May the Lord bless you and may the Virgin Mary accompany you and help you discover the path to follow. And please do not forget to pray for me.

Vatican, 5 November 2018

Francis
da: L'Osservatore Romano, ed. quotidiana, Anno CLVIII, n.259, 14/11/2018

Easy #Novena to Saint Frances Cabrini - Patron of #Immigrants - SHARE this Prayer!


Novena to St. Frances Xavier Cabrini 
Almighty and Eternal Father, Giver of all Gifts, show us Your mercy, and grant, we beseech You, through the merits of Your faithful Servant, St. Frances Xavier Cabrini, that all who invoke her intercession may obtain what they desire according to the good pleasure of Your Holy Will.
 [Mention your request]
 O Lord Jesus Christ, Savior of the world, mindful of Your bountiful goodness and love, deign, we implore You, through the tender devotion of St. Frances Xavier Cabrini for Your Sacred Heart, to hear our prayers and grant our petitions.
 O God, the Holy Spirit, Comforter of the afflicted, Fountain of Light and Truth, through the ardent zeal of Your humble handmaid, St. Frances Xavier Cabrini, grant us Your all-powerful aid in our necessities, sanctify our souls and fill our minds with Divine Light that we may see the Holy Will of God in all things. St. Frances Xavier Cabrini, beloved spouse of the Sacred Heart of Jesus, intercede for us that the favor we now ask may be granted.

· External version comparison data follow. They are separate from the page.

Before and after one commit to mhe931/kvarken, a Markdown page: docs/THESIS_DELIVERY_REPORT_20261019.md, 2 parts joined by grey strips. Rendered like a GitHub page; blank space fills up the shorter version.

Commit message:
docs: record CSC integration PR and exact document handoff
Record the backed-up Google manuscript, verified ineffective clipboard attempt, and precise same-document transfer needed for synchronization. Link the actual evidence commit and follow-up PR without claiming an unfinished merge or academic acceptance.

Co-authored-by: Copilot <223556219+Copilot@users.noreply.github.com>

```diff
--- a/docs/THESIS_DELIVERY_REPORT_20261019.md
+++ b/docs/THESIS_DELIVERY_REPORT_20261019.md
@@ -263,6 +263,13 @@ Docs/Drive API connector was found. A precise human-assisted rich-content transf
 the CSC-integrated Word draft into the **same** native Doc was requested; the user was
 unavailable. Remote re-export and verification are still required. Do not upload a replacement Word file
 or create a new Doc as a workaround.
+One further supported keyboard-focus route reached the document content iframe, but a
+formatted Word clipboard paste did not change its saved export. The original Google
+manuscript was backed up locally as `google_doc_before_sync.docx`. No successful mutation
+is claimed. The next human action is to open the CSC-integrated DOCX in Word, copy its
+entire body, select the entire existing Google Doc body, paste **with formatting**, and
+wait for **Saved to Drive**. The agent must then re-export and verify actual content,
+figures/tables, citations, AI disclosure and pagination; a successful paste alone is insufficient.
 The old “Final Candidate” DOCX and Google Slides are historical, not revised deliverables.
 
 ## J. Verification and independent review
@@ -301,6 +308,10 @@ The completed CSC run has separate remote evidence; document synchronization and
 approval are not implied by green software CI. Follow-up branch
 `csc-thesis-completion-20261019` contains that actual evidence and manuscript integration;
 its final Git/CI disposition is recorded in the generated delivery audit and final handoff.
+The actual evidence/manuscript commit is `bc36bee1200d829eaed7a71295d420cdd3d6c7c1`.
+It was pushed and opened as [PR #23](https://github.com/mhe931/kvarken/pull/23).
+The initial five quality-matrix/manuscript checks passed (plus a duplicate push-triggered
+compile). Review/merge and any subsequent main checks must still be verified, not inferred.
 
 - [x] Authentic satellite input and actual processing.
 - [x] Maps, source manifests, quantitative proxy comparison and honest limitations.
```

 Our Father, Hail Mary, Glory be (Each Day for 9 Days)

FULL TEXT Letter of Papal Nuncio to US Bishops "When abuse occurs, it is our sin and we must take it as such." to #USCCB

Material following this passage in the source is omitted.